We think Bernanke will stick to a few main points. First, he will probably reiterate that the Fed’s expectations for the impact of QE were low, and therefore that slow growth does not necessarily imply that QE failed. At last year’s Jackson Hole speech he said that “central bankers alone cannot solve the world’s economic problems”; a repeat of this type of language seems likely. Second, he could argue that securities purchases ward off the tail risk of deflation, and that if the economy slipped into recession, deflation risk would return. Third, we think he could again list the many studies about QE and their quantitative estimates of the impact on growth. Emphasizing the positive effects of past asset purchases would implicitly help justify further action.
3. Review of the easing options. The Fed has three main easing tools: 1) communication; 2) asset purchases; and 3) cutting the interest rate on excess reserves. At the August meeting, it exercised option #1 by making a conditional commitment to keep the funds rate low until mid-2013. Option #3 is often mentioned but in our view is unlikely for several reasons. That leaves only option #2, asset purchases.
We believe Bernanke’s Jackson Hole speech will include a detailed discussion of the potential for more easing through large-scale asset purchases. A variety of indicators suggest many investors already expect more QE. For instance, a recent CNBC survey shows that more than $300bn of purchases may already be priced in. The sharp decline in forward real rates is also partly related to QE expectations, in our view (Exhibit 2).5 Based on our conversations with clients, we believe investors would be very surprised if the speech did not include a discussion of asset purchases.
We see two main reasons why Fed officials may prefer to change the composition of the balance sheet as a first step.

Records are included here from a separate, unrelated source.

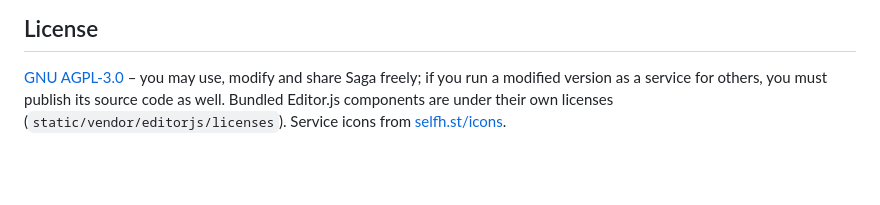
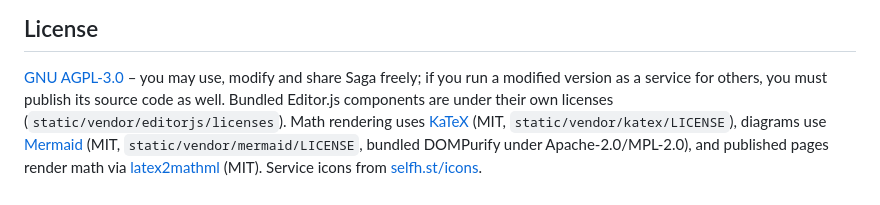
Before and after one commit to yggdrasil-sh/saga, a Markdown page: README.md, the part around the change. Rendered like a GitHub page; blank space fills up the shorter version.

Commit message:
README: Lizenzhinweise fuer KaTeX, Mermaid (DOMPurify) und latex2mathml
Co-Authored-By: Claude Opus 5.5 <noreply@anthropic.com>
Claude-Session: https://claude.ai/code/session_01Tj78KL2WiKhWX9oVdg3z4e

```diff
--- a/README.md
+++ b/README.md
@@ -184,4 +184,7 @@ Screenshots for this page: `SAGA_SSH=… SAGA_SCRIPT=screens-remote.sh tools/tes
 
 [GNU AGPL-3.0](LICENSE) – you may use, modify and share Saga freely; if you run a modified version as a
 service for others, you must publish its source code as well. Bundled Editor.js components are under their own
-licenses (`static/vendor/editorjs/licenses`). Service icons from [selfh.st/icons](https://selfh.st/icons).
+licenses (`static/vendor/editorjs/licenses`). Math rendering uses [KaTeX](https://katex.org) (MIT,
+`static/vendor/katex/LICENSE`), diagrams use [Mermaid](https://mermaid.js.org) (MIT, `static/vendor/mermaid/LICENSE`,
+bundled DOMPurify under Apache-2.0/MPL-2.0), and published pages render math via
+[latex2mathml](https://pypi.org/project/latex2mathml/) (MIT). Service icons from [selfh.st/icons](https://selfh.st/icons).
```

First, as we showed in Monday’s US Daily, if used aggressively this could have a sizable impact. For example, if the Fed were to sell its Treasury securities that mature over the next two years and buy securities in the 10- to 30-year part of the curve—apportioning them based on amounts available in the market—it could take a similar amount of duration risk onto its balance sheet as in QE2 (around $350bn in 10-year equivalent terms, or 80-90% of QE2). The policy could be scaled up further by weighting purchases toward even longer maturities, or by changing the mix of the mortgage portfolio.
Second, policies that keep the size of the balance sheet (and excess reserves) unchanged may be less controversial among politicians and the broader public. A detailed discussion of possible changes in balance sheet composition seems a likely component of the Jackson Hole speech.
Bernanke may of course also discuss conventional QE. Arguments in favor of this approach include a less complicated exit strategy—if securities mature faster, the Fed may not need to sell actively—and potentially a larger impact on confidence and expectations. We do not think Bernanke will signal anything more unconventional, such as a higher inflation target, price level targeting, or a long-term interest rate target.6 However, these ideas may turn up in the FOMC minutes published on August 30.
While listing the easing options looks probable, Bernanke is very unlikely to pre-commit to taking action next week. This is a monetary policy decision, and any announcement would come at an FOMC meeting. In addition, core inflation continues to accelerate, and Fed officials seem to have a rosier outlook than our forecast or the consensus. While we expect additional QE and the odds are rising at the margin, it is not yet a done deal.
Remember: central bank policy only works when it is a surprise.